*** Begin section ***

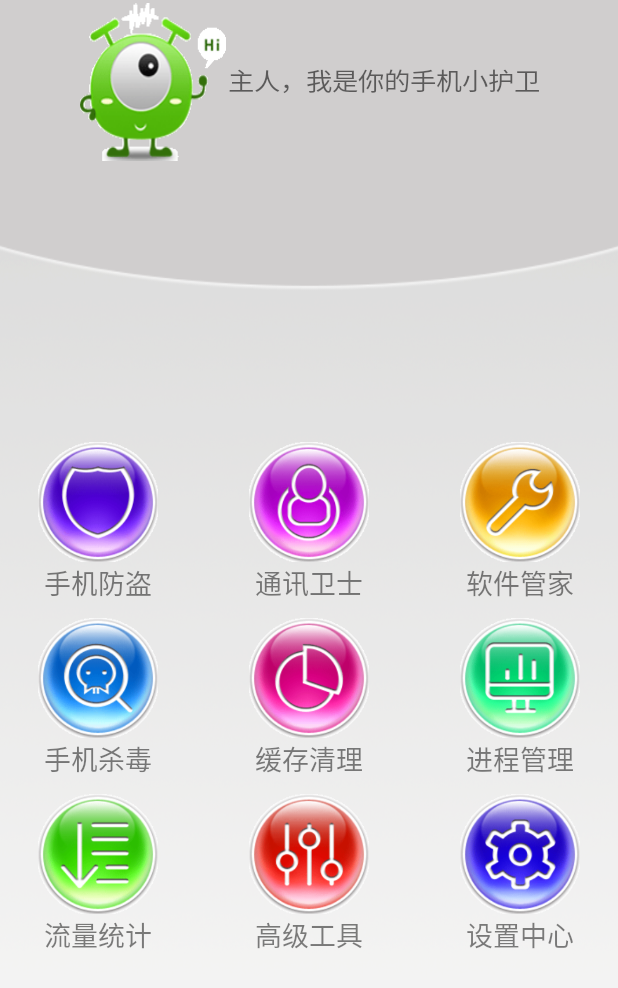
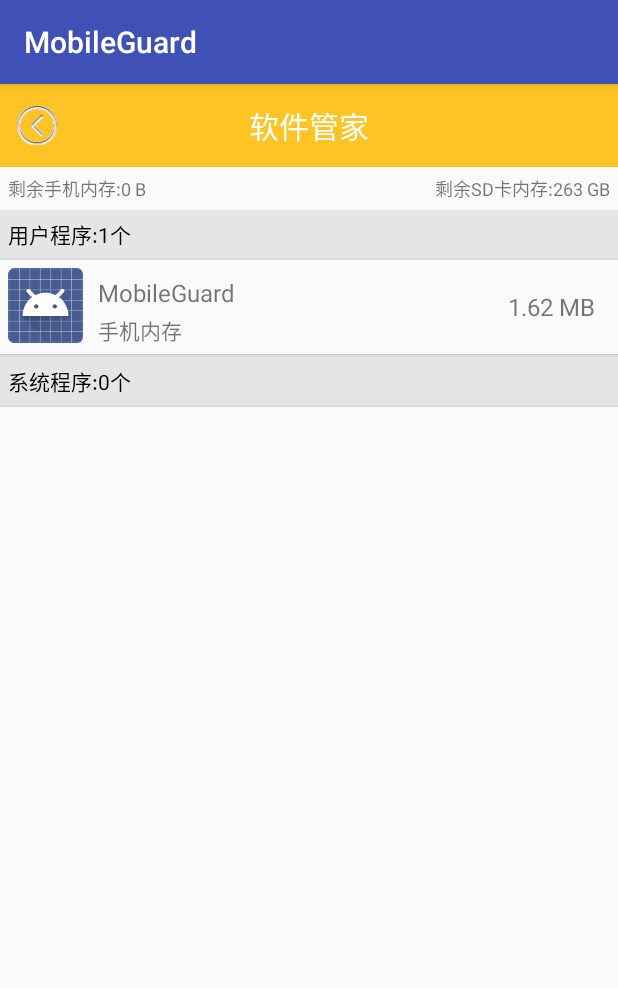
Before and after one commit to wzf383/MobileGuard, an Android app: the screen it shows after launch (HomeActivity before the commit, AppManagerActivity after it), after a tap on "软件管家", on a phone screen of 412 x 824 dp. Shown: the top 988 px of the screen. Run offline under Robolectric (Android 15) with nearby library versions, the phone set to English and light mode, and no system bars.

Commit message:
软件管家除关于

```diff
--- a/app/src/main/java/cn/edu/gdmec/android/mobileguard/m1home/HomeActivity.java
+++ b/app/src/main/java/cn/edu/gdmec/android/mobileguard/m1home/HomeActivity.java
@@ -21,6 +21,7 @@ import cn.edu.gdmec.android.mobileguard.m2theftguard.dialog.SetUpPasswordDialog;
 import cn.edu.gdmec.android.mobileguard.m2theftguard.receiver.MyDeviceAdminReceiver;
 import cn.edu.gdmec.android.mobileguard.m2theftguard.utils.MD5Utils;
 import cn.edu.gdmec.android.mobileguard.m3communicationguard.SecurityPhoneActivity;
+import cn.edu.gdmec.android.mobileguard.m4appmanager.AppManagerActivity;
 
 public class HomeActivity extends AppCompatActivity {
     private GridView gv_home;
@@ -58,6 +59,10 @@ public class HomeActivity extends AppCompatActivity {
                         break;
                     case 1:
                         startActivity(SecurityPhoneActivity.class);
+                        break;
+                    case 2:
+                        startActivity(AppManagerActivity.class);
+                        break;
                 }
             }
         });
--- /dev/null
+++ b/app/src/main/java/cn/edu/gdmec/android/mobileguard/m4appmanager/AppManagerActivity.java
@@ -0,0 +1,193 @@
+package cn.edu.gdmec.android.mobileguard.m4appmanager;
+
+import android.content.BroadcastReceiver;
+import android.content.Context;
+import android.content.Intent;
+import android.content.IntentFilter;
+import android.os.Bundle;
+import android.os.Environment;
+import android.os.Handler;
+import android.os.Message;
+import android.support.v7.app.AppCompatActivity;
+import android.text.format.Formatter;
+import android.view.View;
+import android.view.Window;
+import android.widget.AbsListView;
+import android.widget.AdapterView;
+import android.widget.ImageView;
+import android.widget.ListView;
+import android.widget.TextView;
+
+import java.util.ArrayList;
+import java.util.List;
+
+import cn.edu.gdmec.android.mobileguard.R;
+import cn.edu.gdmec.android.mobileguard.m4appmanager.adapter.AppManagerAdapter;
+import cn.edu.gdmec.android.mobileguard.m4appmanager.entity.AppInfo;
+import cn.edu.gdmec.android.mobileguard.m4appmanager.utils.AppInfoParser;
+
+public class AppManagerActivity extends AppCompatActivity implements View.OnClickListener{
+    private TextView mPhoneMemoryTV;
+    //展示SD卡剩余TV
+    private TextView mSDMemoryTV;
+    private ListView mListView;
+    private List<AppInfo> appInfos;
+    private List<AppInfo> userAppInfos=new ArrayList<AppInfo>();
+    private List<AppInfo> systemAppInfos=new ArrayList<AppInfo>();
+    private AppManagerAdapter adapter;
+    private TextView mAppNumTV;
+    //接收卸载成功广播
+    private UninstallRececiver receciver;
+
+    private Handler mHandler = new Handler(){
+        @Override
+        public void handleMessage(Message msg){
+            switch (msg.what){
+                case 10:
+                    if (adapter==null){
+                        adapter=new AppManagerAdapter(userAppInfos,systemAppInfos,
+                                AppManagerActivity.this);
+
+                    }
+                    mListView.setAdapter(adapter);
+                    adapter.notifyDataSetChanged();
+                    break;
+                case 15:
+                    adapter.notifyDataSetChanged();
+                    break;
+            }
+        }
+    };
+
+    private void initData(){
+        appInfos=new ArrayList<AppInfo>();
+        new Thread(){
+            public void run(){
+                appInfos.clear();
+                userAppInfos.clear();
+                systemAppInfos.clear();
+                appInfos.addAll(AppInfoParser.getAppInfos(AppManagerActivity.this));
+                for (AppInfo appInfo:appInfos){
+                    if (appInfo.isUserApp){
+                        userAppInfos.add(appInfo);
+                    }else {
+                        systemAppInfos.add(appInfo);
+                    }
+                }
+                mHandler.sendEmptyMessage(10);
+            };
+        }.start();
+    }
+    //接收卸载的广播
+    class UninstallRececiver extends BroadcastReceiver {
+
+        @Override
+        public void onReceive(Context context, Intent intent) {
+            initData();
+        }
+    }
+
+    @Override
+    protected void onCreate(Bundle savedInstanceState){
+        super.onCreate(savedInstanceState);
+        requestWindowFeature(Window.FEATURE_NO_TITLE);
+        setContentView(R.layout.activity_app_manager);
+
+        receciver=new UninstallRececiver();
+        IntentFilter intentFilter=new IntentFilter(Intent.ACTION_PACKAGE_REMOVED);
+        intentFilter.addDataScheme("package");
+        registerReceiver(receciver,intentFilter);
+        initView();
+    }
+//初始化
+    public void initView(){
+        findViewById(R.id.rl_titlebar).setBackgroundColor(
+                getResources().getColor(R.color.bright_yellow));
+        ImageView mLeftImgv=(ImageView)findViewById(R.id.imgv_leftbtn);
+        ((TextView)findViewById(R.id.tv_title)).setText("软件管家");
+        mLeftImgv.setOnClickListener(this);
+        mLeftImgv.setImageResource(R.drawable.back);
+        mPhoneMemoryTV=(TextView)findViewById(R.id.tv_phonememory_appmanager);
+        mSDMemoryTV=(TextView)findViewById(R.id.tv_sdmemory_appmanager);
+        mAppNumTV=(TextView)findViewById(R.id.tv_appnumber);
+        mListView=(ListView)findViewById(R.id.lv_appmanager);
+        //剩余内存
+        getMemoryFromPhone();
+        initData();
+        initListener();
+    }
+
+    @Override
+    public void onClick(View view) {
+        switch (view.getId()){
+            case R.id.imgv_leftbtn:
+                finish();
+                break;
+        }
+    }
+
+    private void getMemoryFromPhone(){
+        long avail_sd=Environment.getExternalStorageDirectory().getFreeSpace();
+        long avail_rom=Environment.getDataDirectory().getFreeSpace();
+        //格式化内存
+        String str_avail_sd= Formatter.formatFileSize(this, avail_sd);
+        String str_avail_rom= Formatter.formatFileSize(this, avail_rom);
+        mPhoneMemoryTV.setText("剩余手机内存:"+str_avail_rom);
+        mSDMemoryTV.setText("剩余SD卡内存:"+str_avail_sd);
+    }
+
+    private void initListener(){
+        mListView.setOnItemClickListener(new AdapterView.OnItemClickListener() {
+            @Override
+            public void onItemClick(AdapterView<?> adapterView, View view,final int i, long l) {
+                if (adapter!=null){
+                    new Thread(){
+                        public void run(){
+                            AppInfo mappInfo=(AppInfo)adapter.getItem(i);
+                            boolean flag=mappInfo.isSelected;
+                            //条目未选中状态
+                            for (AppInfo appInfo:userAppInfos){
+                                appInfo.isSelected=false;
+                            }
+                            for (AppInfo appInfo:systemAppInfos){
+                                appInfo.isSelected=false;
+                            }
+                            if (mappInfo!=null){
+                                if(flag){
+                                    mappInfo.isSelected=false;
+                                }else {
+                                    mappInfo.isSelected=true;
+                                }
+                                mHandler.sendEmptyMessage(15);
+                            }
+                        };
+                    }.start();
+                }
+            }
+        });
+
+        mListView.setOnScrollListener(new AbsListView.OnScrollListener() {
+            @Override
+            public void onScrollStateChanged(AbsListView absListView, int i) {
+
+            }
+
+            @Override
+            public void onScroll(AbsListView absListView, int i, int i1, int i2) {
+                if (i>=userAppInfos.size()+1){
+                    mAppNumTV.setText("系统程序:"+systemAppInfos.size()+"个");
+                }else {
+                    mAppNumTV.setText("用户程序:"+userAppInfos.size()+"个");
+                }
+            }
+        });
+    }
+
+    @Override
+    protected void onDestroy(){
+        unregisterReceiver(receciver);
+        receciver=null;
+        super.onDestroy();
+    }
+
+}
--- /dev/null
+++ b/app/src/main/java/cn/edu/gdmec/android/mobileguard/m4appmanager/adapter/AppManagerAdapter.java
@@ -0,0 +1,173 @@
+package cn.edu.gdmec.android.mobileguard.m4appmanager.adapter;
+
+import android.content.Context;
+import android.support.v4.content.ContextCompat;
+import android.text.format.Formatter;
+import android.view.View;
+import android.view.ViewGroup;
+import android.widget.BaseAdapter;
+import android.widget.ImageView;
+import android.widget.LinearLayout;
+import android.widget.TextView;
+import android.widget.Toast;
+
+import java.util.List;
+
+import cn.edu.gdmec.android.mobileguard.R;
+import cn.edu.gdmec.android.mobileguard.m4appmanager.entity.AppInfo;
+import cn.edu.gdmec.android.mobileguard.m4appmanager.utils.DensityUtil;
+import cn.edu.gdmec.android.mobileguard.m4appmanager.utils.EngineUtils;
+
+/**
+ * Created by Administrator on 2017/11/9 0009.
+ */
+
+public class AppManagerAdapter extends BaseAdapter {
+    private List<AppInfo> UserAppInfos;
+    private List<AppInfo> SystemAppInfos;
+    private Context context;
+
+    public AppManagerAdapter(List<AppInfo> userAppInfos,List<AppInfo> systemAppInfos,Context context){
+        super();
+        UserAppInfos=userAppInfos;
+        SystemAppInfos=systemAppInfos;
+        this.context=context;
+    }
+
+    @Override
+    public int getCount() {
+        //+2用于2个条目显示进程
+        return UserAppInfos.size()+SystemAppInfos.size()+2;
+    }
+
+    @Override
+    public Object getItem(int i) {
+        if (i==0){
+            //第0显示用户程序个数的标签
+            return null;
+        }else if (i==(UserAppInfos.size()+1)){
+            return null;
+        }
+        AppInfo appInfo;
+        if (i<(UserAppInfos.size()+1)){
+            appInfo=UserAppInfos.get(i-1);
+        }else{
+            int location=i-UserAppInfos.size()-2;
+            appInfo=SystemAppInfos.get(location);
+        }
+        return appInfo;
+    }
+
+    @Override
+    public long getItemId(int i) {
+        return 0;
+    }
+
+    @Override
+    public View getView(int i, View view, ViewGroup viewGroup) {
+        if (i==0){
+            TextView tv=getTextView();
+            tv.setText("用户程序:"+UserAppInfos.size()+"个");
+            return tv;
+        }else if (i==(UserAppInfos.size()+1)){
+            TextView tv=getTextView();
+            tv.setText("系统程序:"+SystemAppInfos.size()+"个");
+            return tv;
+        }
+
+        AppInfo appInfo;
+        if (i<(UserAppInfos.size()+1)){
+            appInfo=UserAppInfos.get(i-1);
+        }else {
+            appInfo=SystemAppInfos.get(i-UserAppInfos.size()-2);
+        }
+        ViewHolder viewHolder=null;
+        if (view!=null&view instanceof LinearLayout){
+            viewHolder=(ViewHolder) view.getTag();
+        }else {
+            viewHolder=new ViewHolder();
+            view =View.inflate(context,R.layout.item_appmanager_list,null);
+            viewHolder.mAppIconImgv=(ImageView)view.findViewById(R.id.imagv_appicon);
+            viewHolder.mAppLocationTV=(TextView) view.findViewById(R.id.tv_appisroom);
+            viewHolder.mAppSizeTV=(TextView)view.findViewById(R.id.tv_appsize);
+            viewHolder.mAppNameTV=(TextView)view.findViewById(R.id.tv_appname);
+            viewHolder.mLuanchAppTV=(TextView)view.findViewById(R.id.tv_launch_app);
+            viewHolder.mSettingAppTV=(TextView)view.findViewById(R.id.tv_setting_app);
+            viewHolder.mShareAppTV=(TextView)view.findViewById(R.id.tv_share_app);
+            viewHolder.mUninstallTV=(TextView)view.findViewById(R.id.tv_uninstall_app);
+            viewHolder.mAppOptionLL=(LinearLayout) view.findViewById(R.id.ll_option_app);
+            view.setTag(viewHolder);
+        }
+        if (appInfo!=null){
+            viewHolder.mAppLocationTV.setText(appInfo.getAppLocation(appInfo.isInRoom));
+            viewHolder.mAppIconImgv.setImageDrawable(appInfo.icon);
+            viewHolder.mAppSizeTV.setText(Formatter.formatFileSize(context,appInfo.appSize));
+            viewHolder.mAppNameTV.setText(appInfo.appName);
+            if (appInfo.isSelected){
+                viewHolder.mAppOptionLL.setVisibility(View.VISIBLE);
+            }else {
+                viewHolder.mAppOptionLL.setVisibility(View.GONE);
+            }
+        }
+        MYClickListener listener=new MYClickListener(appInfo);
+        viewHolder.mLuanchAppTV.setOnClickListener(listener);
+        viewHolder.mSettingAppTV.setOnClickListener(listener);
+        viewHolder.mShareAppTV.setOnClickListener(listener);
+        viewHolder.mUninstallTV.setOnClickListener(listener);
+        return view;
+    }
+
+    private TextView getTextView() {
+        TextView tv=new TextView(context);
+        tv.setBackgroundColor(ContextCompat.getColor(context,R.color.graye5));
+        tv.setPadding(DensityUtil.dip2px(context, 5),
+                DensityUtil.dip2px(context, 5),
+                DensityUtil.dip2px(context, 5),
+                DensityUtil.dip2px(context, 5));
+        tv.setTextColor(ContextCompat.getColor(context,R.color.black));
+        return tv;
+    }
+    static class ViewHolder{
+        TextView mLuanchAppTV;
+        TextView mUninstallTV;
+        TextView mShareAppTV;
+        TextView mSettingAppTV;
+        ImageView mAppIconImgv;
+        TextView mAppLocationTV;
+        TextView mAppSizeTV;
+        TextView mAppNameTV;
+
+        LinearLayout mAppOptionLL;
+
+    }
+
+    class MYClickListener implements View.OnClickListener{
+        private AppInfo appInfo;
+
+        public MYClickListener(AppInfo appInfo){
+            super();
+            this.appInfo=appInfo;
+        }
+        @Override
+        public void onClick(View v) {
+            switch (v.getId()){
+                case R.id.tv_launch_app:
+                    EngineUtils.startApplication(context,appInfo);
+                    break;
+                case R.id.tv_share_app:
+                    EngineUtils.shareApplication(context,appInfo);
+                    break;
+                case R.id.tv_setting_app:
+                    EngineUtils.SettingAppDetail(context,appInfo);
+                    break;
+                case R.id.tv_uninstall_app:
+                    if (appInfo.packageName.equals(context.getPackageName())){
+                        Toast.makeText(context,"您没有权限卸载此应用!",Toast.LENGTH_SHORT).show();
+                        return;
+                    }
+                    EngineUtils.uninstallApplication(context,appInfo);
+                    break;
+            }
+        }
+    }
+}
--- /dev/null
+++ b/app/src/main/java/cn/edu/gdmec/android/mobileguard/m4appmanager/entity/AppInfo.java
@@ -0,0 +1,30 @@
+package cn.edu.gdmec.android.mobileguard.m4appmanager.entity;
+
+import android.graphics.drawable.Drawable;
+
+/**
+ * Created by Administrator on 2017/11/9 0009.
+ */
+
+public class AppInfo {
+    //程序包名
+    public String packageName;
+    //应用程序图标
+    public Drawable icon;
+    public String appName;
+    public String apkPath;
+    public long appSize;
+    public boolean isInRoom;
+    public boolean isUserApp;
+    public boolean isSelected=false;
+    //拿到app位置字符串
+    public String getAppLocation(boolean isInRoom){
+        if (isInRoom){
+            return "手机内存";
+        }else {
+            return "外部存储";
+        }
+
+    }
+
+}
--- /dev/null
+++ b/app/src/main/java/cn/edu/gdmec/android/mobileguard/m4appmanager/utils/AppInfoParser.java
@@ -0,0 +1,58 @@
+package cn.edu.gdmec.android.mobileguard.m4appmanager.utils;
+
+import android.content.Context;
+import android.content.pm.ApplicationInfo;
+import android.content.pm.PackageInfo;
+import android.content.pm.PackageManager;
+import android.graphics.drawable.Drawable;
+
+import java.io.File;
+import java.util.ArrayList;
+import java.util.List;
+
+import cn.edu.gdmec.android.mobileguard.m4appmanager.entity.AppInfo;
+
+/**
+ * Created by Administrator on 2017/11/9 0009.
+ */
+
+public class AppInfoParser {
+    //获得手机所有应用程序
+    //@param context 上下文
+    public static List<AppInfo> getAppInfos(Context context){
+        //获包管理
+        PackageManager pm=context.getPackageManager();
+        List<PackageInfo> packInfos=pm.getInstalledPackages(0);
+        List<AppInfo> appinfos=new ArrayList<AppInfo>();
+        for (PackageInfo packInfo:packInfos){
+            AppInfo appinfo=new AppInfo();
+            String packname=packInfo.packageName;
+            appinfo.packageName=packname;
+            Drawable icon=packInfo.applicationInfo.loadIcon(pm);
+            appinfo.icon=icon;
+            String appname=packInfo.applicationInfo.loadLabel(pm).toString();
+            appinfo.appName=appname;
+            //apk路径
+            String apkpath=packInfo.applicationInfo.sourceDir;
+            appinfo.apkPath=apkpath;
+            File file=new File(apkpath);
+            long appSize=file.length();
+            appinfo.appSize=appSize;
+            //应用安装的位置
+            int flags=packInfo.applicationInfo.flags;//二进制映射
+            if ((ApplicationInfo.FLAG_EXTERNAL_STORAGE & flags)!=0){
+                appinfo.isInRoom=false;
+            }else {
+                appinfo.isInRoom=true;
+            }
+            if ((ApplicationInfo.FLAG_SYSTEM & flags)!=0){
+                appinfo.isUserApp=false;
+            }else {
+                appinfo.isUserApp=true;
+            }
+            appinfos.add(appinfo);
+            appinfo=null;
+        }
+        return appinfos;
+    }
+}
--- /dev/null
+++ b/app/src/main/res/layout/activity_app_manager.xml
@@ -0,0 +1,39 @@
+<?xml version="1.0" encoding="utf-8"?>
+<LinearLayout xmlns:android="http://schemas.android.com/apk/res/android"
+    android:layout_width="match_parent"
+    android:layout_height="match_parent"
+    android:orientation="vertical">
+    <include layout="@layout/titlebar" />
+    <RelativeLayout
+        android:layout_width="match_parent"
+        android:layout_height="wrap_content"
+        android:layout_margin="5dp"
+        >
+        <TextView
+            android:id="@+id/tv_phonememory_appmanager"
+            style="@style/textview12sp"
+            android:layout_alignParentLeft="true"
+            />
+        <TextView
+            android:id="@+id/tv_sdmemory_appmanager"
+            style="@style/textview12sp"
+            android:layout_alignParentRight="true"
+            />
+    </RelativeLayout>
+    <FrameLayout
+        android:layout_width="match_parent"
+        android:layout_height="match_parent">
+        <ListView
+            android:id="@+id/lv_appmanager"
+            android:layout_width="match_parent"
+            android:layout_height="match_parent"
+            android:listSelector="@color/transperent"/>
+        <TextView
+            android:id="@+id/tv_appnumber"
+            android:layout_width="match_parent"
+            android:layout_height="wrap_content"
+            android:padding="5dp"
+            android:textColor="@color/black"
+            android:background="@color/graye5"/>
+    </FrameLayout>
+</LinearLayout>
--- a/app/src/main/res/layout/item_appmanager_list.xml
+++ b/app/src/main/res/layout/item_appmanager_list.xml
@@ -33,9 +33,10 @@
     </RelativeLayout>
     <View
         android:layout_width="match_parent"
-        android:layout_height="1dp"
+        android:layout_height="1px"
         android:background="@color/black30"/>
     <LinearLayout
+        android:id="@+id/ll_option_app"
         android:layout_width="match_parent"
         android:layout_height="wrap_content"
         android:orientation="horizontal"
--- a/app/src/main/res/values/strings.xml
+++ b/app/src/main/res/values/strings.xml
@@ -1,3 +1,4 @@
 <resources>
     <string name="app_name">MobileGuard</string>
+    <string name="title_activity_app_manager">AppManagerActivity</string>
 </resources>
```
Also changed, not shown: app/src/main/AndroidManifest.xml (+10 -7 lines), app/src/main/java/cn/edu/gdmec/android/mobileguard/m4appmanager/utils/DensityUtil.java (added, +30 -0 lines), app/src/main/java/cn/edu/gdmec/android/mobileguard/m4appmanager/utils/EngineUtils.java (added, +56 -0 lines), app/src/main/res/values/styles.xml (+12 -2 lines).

*** End section ***

_Your assignment_
Go line by line through the data above and report each one that holds the string "mAppSizeTV".

_Written response_
+            viewHolder.mAppSizeTV=(TextView)view.findViewById(R.id.tv_appsize);
+            viewHolder.mAppSizeTV.setText(Formatter.formatFileSize(context,appInfo.appSize));
+        TextView mAppSizeTV;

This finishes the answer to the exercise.